    • Winter boots: Winter boots that are waterproof are a big yes on an Iceland trip in November, as they will be keeping you warm and dry the whole trip.
    • Winter jacket: Consider investing in a jacket with multiple linings for maximum warmth, and a waterproof outer shell.
    • Swimsuit: You can’t go swimming in Iceland’s famous geothermal hot springs without one! Make sure to pack your swimming costume.
    • Fleece-lined leggings: It doesn’t matter whether you’re a man or a woman; fleece lined leggings will make you feel cozy and warm during your trip to Iceland in November.
    • Polarized sunglasses: The sunlight may be waning in November in Iceland, but it’s still bright! If you’re in an area of the country with snow in November, the glare will be pretty intense. Invest in a pair of polarized sunglasses to stop the squint.
    • Knitted hat: Buying a knitted wool hat doesn’t have to break the bank. There are plenty of good ones available in high-street camping and hiking shops. Bonsu points if it has fleece lining to match your leggings.

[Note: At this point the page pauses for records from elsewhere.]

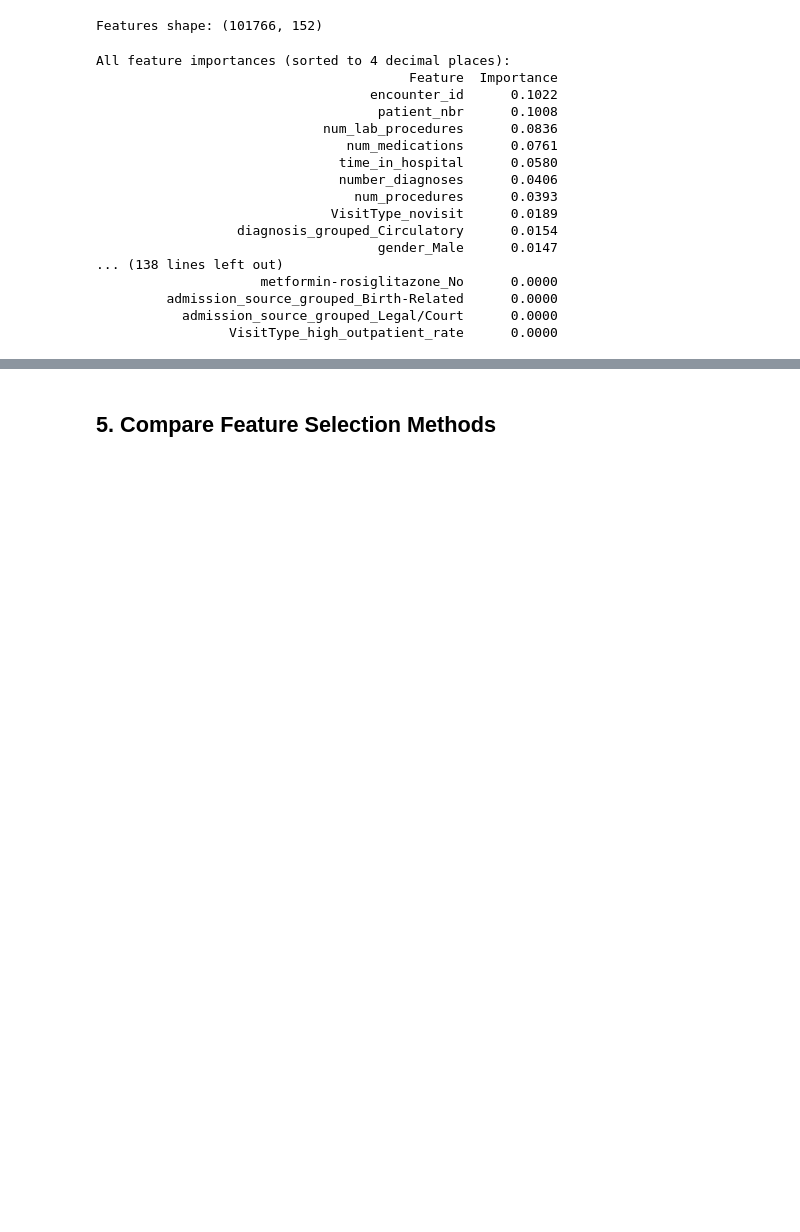
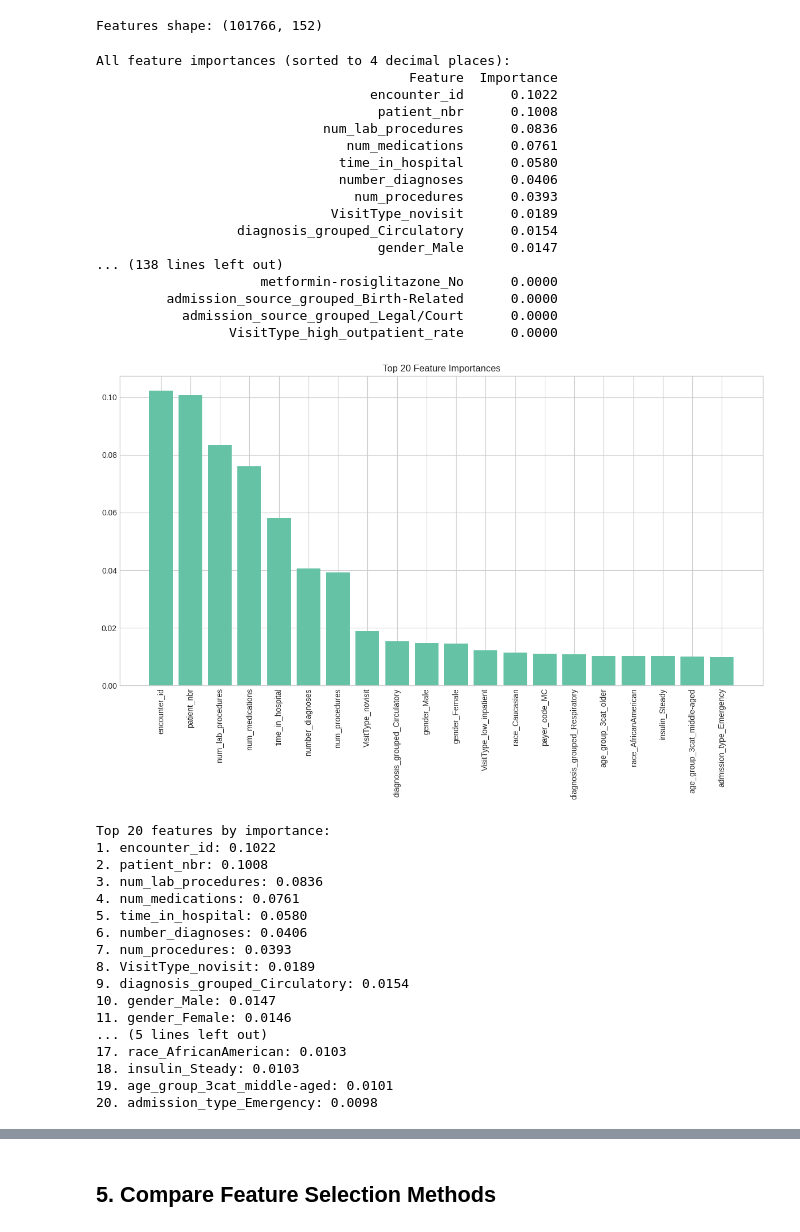
Before and after one commit to Shridhar7-8/Data-Visualization-Project, a Jupyter notebook: notebooks/02_feature_engineering.ipynb, the cells around one changed output, grey strips where cells are left out. Saved outputs shown, nothing was run; the diff lists cells and outputs as text; code cells hidden in the pictures; blank space fills up the shorter version.

```diff
--- a/notebooks/02_feature_engineering.ipynb
+++ b/notebooks/02_feature_engineering.ipynb
@@ -427,41 +427,80 @@ print(f"Features shape: {X.shape}")
 # %% [output]
 Features shape: (101766, 152)
 # %%
+import pandas as pd
+import numpy as np
+import matplotlib.pyplot as plt
+from sklearn.ensemble import RandomForestClassifier
+
 # Train the model
 rf = RandomForestClassifier(n_estimators=100, random_state=42)
 rf.fit(X, y)
 
-# Create a DataFrame for feature importances
+# Get feature importances
 importances = rf.feature_importances_
+indices = np.argsort(importances)[::-1]
+
+# Create DataFrame of feature importances
 feature_importance_df = pd.DataFrame({
     'Feature': X.columns,
     'Importance': importances
 })
 
-# Format to 4 decimal places
+# Round to 4 decimal places
 feature_importance_df['Importance'] = feature_importance_df['Importance'].round(4)
 
-# Sort in descending order
+# Sort descending
 feature_importance_df = feature_importance_df.sort_values(by='Importance', ascending=False)
 
-# Print all
+# Print all feature importances
 print("All feature importances (sorted to 4 decimal places):")
 print(feature_importance_df.to_string(index=False))
+
+# Plot the top 20 features
+plt.figure(figsize=(12, 8))
+plt.title('Top 20 Feature Importances')
+plt.bar(range(20), importances[indices][:20], align='center')
+plt.xticks(range(20), X.columns[indices][:20], rotation=90)
+plt.tight_layout()
+plt.show()
+
+# Print top 20 features
+print("\nTop 20 features by importance:")
+for i in range(20):
+    print(f"{i+1}. {X.columns[indices][i]}: {importances[indices][i]:.4f}")
 # %% [output]
 All feature importances (sorted to 4 decimal places):
                                         Feature  Importance
                                    encounter_id      0.1022
                                     patient_nbr      0.1008
                              num_lab_procedures      0.0836
                                 num_medications      0.0761
                                time_in_hospital      0.0580
                                number_diagnoses      0.0406
                                  num_procedures      0.0393
                               VisitType_novisit      0.0189
                   diagnosis_grouped_Circulatory      0.0154
                                     gender_Male      0.0147
 ... (138 lines left out)
                      metformin-rosiglitazone_No      0.0000
          admission_source_grouped_Birth-Related      0.0000
            admission_source_grouped_Legal/Court      0.0000
                  VisitType_high_outpatient_rate      0.0000
+[figure, added]
+Top 20 features by importance:
+1. encounter_id: 0.1022
+2. patient_nbr: 0.1008
+3. num_lab_procedures: 0.0836
+4. num_medications: 0.0761
+5. time_in_hospital: 0.0580
+6. number_diagnoses: 0.0406
+7. num_procedures: 0.0393
+8. VisitType_novisit: 0.0189
+9. diagnosis_grouped_Circulatory: 0.0154
+10. gender_Male: 0.0147
+11. gender_Female: 0.0146
+... (5 lines left out)
+17. race_AfricanAmerican: 0.0103
+18. insulin_Steady: 0.0103
+19. age_group_3cat_middle-aged: 0.0101
+20. admission_type_Emergency: 0.0098
```
Also changed, not shown: parts of 1 cell of this notebook.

    Packing for November in Iceland

    10 Things Do In Iceland

    There are hundreds, if not thousands, of amazing places to go and things to see in Iceland. We couldn’t list them all, so here’s a little taster to inspire you before your trip to Iceland in November.

    1. Gaze upon the Northern Lights,
    2. Take a soak in a geothermal hot spring,
    3. Hike your way across a glacier,
    4. Explore an ice cave,
    5. Jump aboard a boat and go whale watching,
    6. Visit the sights on the Golden Circle,
    7. Be stunned by beautiful waterfalls,
    8. Tour the Snaefellsnes Peninsula,
    9. Horseback ride on an Icelandic horse,
    10. Relax and enjoy the cafe culture in Reykjavík.

    November In Iceland: Is It Worth It?

    Yes, it’s definitely worth visiting Iceland in November. The weather hasn’t yet turned into full winter, and there are still many hours of good light left to explore the island. Whether you decide to book a campervan to opt for a hotel in the capital of Reykjavík, you’re sure to have an amazing experience.



    Let’s go on an adventure!

    Unbeatable prices. Premium customer service.

    Book now
    Book now